* [WHAT TO DO]: Reproduce the entries that follow exactly, dropping each image.
+++ WORKING DATA
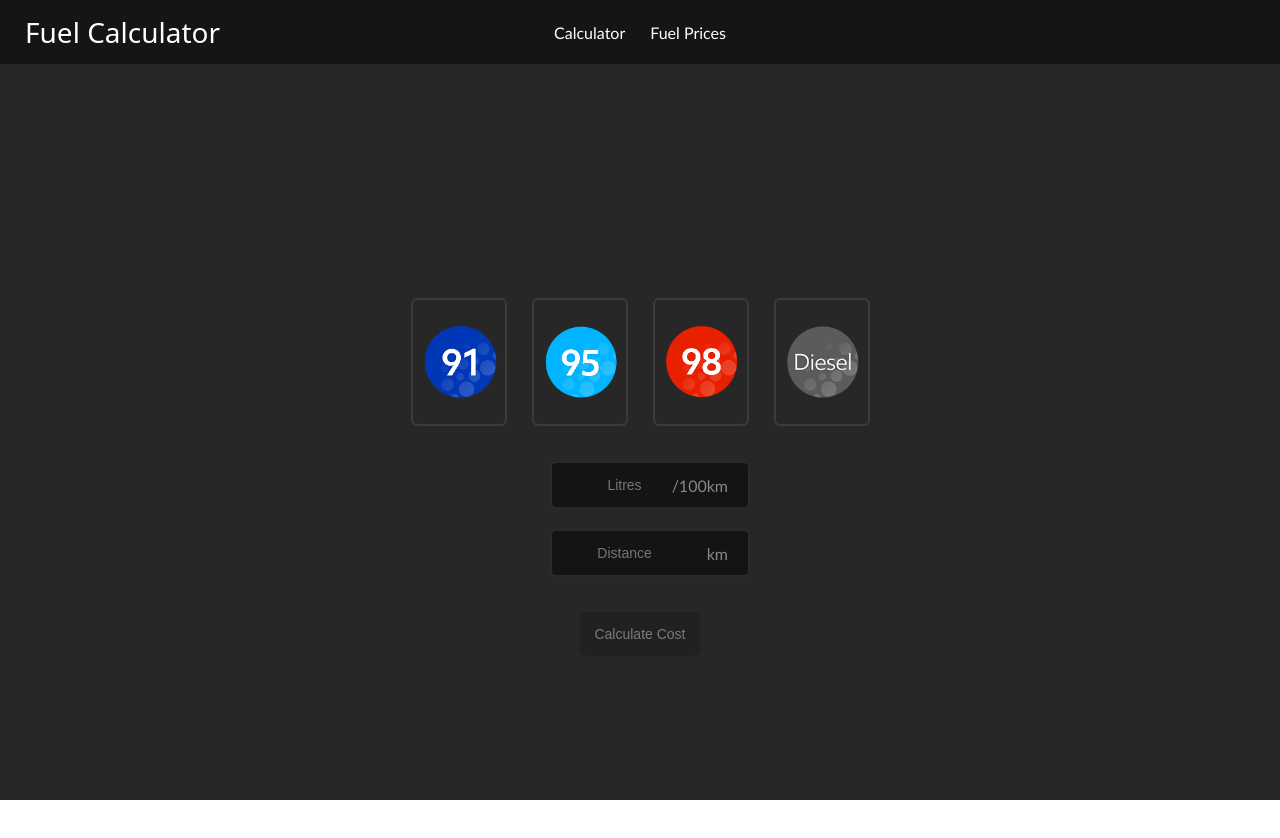
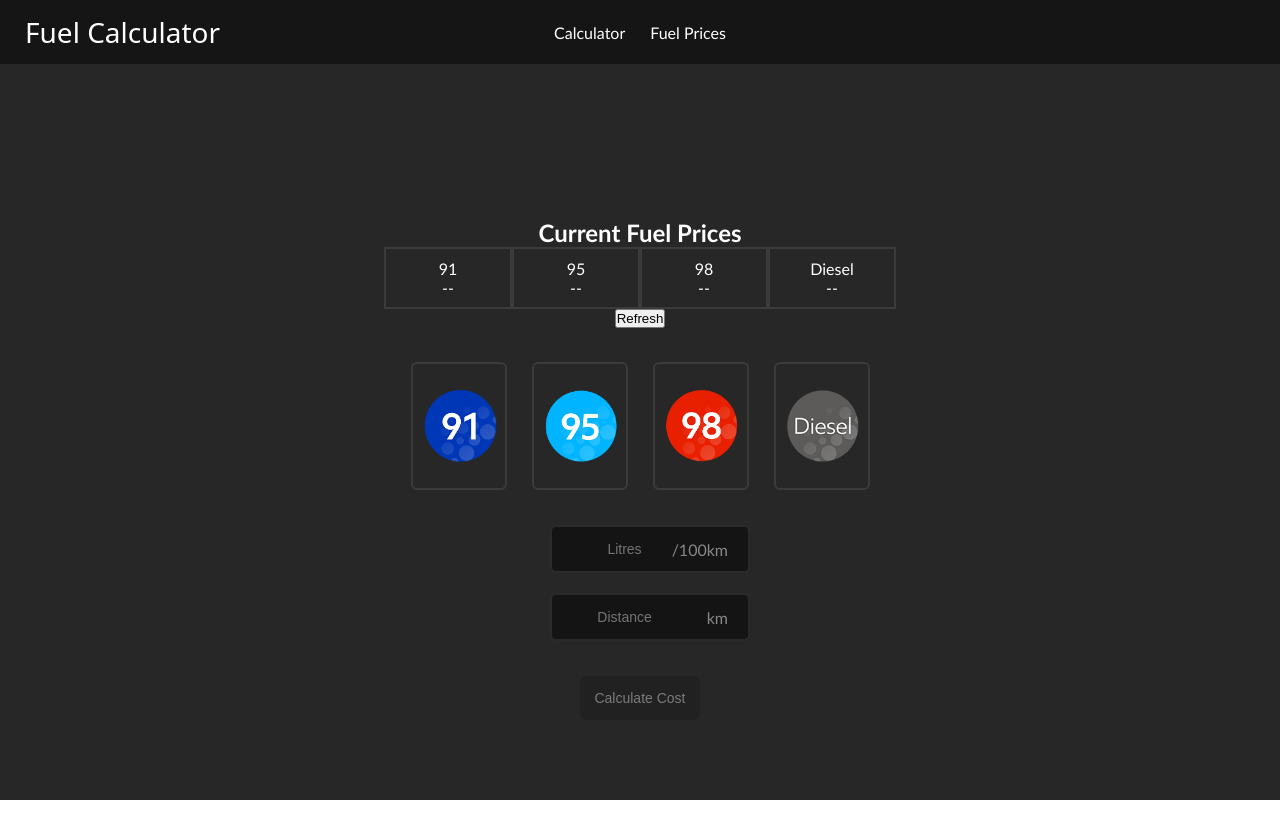
Before and after one commit to jedtherooster/fuel-calculator, a React (Vite) app in the folder client/: page / in a window 1280 px wide. Shown: the top 838 px of the page. Built offline with nearby package versions, Linux system fonts and the light colour scheme; no server answers; a web font is replaced by a local one.

Commit message:
add current fuel prices section to home screen

```diff
--- a/client/src/App.css
+++ b/client/src/App.css
@@ -207,3 +207,36 @@ h1 {
   height: 100%;
   width: 15%;
 }
+
+.price-container {
+  width: 40%;
+  height: 8em;
+  display: flex;
+  flex-direction: column;
+  justify-content: center;
+  align-items: center;
+}
+
+.prices {
+  display: flex;
+  width: 100%;
+  justify-content: space-evenly;
+}
+
+.fuel-price {
+  border: 2px solid rgba(255, 255, 255, 0.093);
+  padding: 10px;
+  width: 25%;
+  display: flex;
+  align-items: center;
+  flex-direction: column;
+}
+
+.refresh-button {
+  user-select: none;
+}
+
+.refresh-button:hover {
+  cursor: pointer;
+  text-decoration: underline;
+}
--- /dev/null
+++ b/client/src/components/FuelPrices.jsx
@@ -0,0 +1,24 @@
+function FuelPrices({ fuelPrice, refreshPrices }) {
+  const fuels = ["91", "95", "98", "Diesel"];
+
+  return (
+    <div className="price-container">
+      <h2>Current Fuel Prices</h2>
+
+      <div className="prices">
+        {fuels.map((fuel) => (
+          <div className="fuel-price" key={fuel}>
+            <p>{fuel}</p>
+            <p className="price">{fuelPrice?.[fuel] ?? "--"}</p>
+          </div>
+        ))}
+      </div>
+
+      <button onClick={refreshPrices} className="refresh-button">
+        Refresh
+      </button>
+    </div>
+  );
+}
+
+export default FuelPrices;
--- a/client/src/pages/Home.jsx
+++ b/client/src/pages/Home.jsx
@@ -1,49 +1,69 @@
-import { useState, useRef } from "react";
+import { useState, useEffect } from "react";
 import { useNavigate } from "react-router-dom";
 import FuelTypeButton from "../components/FuelTypeButton";
 import Navbar from "../components/Navbar";
+import FuelPrices from "../components/FuelPrices";
 import axios from "axios";
 import "../App.css";
 
 function Home() {
   const navigate = useNavigate();
+
   const [selectedFuel, setSelectedFuel] = useState(null);
   const [formData, setFormData] = useState({
     distance: "",
     fuelEcon: "",
   });
+
   const [loading, setLoading] = useState(false);
+  const [lastFuelPrice, setLastFuelPrice] = useState(null);
 
-  const handleClick = async () => {
+  const fetchFuelPrice = async () => {
     try {
-      const currentTime = new Date().getMinutes();
+      const response = await axios.get("/retrieve-fuel-data");
+      setLastFuelPrice(response.data);
+    } catch (err) {
+      console.log(err);
+    }
+  };
 
-      setLoading(true);
+  useEffect(() => {
+    fetchFuelPrice(); // run immediately
 
-      const response = await axios.get("/retrieve-fuel-data");
+    const interval = setInterval(() => {
+      fetchFuelPrice();
+    }, 600000); // 10 minutes
 
+    return () => clearInterval(interval); // cleanup
+  }, []);
+
+  const handleClick = () => {
+    try {
       const distance = Number(formData.distance);
       const fuelEcon = Number(formData.fuelEcon);
-      const fuelPrice = Number(response.data[selectedFuel]);
+      const fuelPrice = Number(lastFuelPrice[selectedFuel]);
 
       if (isNaN(distance) || isNaN(fuelEcon) || isNaN(fuelPrice)) {
-        alert("One of your values is 0 or invalid.");
+        alert("One of your values is invalid.");
         return;
       }
 
       const cost = (distance / 100) * fuelEcon * fuelPrice;
+
       navigate("/travel-costs", {
-        state: { fuelData: cost.toFixed(2), travelDistance: distance },
-      }); // redirect after success
+        state: {
+          fuelData: cost.toFixed(2),
+          travelDistance: distance,
+        },
+      });
     } catch (err) {
       console.log(err);
-    } finally {
-      setLoading(false);
     }
   };
 
   const handleChange = (e) => {
     const { name, value } = e.target;
+
     setFormData((prevFormData) => ({
       ...prevFormData,
       [name]: value,
@@ -58,8 +78,12 @@ function Home() {
           <p>Fetching latest fuel prices...</p>
         </div>
       )}
-      <Navbar></Navbar>
-      <div className={"container"}>
+
+      <Navbar />
+
+      <div className="container">
+        <FuelPrices fuelPrice={lastFuelPrice} refreshPrices={fetchFuelPrice} />
+
         <div className="fuel-options">
           <FuelTypeButton
             selectedFuel={selectedFuel}
@@ -92,10 +116,10 @@ function Home() {
         <div className="calculate">
           <button
             disabled={
-              loading ||
               !selectedFuel ||
               !formData.distance ||
-              !formData.fuelEcon
+              !formData.fuelEcon ||
+              !lastFuelPrice
             }
             onClick={handleClick}
             className="button"
```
++++++
* [EXPECTED ANSWER]:
Before and after one commit to jedtherooster/fuel-calculator, a React (Vite) app in the folder client/: page / in a window 1280 px wide. Shown: the top 838 px of the page. Built offline with nearby package versions, Linux system fonts and the light colour scheme; no server answers; a web font is replaced by a local one.

Commit message:
add current fuel prices section to home screen

```diff
--- a/client/src/App.css
+++ b/client/src/App.css
@@ -207,3 +207,36 @@ h1 {
   height: 100%;
   width: 15%;
 }
+
+.price-container {
+  width: 40%;
+  height: 8em;
+  display: flex;
+  flex-direction: column;
+  justify-content: center;
+  align-items: center;
+}
+
+.prices {
+  display: flex;
+  width: 100%;
+  justify-content: space-evenly;
+}
+
+.fuel-price {
+  border: 2px solid rgba(255, 255, 255, 0.093);
+  padding: 10px;
+  width: 25%;
+  display: flex;
+  align-items: center;
+  flex-direction: column;
+}
+
+.refresh-button {
+  user-select: none;
+}
+
+.refresh-button:hover {
+  cursor: pointer;
+  text-decoration: underline;
+}
--- /dev/null
+++ b/client/src/components/FuelPrices.jsx
@@ -0,0 +1,24 @@
+function FuelPrices({ fuelPrice, refreshPrices }) {
+  const fuels = ["91", "95", "98", "Diesel"];
+
+  return (
+    <div className="price-container">
+      <h2>Current Fuel Prices</h2>
+
+      <div className="prices">
+        {fuels.map((fuel) => (
+          <div className="fuel-price" key={fuel}>
+            <p>{fuel}</p>
+            <p className="price">{fuelPrice?.[fuel] ?? "--"}</p>
+          </div>
+        ))}
+      </div>
+
+      <button onClick={refreshPrices} className="refresh-button">
+        Refresh
+      </button>
+    </div>
+  );
+}
+
+export default FuelPrices;
--- a/client/src/pages/Home.jsx
+++ b/client/src/pages/Home.jsx
@@ -1,49 +1,69 @@
-import { useState, useRef } from "react";
+import { useState, useEffect } from "react";
 import { useNavigate } from "react-router-dom";
 import FuelTypeButton from "../components/FuelTypeButton";
 import Navbar from "../components/Navbar";
+import FuelPrices from "../components/FuelPrices";
 import axios from "axios";
 import "../App.css";
 
 function Home() {
   const navigate = useNavigate();
+
   const [selectedFuel, setSelectedFuel] = useState(null);
   const [formData, setFormData] = useState({
     distance: "",
     fuelEcon: "",
   });
+
   const [loading, setLoading] = useState(false);
+  const [lastFuelPrice, setLastFuelPrice] = useState(null);
 
-  const handleClick = async () => {
+  const fetchFuelPrice = async () => {
     try {
-      const currentTime = new Date().getMinutes();
+      const response = await axios.get("/retrieve-fuel-data");
+      setLastFuelPrice(response.data);
+    } catch (err) {
+      console.log(err);
+    }
+  };
 
-      setLoading(true);
+  useEffect(() => {
+    fetchFuelPrice(); // run immediately
 
-      const response = await axios.get("/retrieve-fuel-data");
+    const interval = setInterval(() => {
+      fetchFuelPrice();
+    }, 600000); // 10 minutes
 
+    return () => clearInterval(interval); // cleanup
+  }, []);
+
+  const handleClick = () => {
+    try {
       const distance = Number(formData.distance);
       const fuelEcon = Number(formData.fuelEcon);
-      const fuelPrice = Number(response.data[selectedFuel]);
+      const fuelPrice = Number(lastFuelPrice[selectedFuel]);
 
       if (isNaN(distance) || isNaN(fuelEcon) || isNaN(fuelPrice)) {
-        alert("One of your values is 0 or invalid.");
+        alert("One of your values is invalid.");
         return;
       }
 
       const cost = (distance / 100) * fuelEcon * fuelPrice;
+
       navigate("/travel-costs", {
-        state: { fuelData: cost.toFixed(2), travelDistance: distance },
-      }); // redirect after success
+        state: {
+          fuelData: cost.toFixed(2),
+          travelDistance: distance,
+        },
+      });
     } catch (err) {
       console.log(err);
-    } finally {
-      setLoading(false);
     }
   };
 
   const handleChange = (e) => {
     const { name, value } = e.target;
+
     setFormData((prevFormData) => ({
       ...prevFormData,
       [name]: value,
@@ -58,8 +78,12 @@ function Home() {
           <p>Fetching latest fuel prices...</p>
         </div>
       )}
-      <Navbar></Navbar>
-      <div className={"container"}>
+
+      <Navbar />
+
+      <div className="container">
+        <FuelPrices fuelPrice={lastFuelPrice} refreshPrices={fetchFuelPrice} />
+
         <div className="fuel-options">
           <FuelTypeButton
             selectedFuel={selectedFuel}
@@ -92,10 +116,10 @@ function Home() {
         <div className="calculate">
           <button
             disabled={
-              loading ||
               !selectedFuel ||
               !formData.distance ||
-              !formData.fuelEcon
+              !formData.fuelEcon ||
+              !lastFuelPrice
             }
             onClick={handleClick}
             className="button"
```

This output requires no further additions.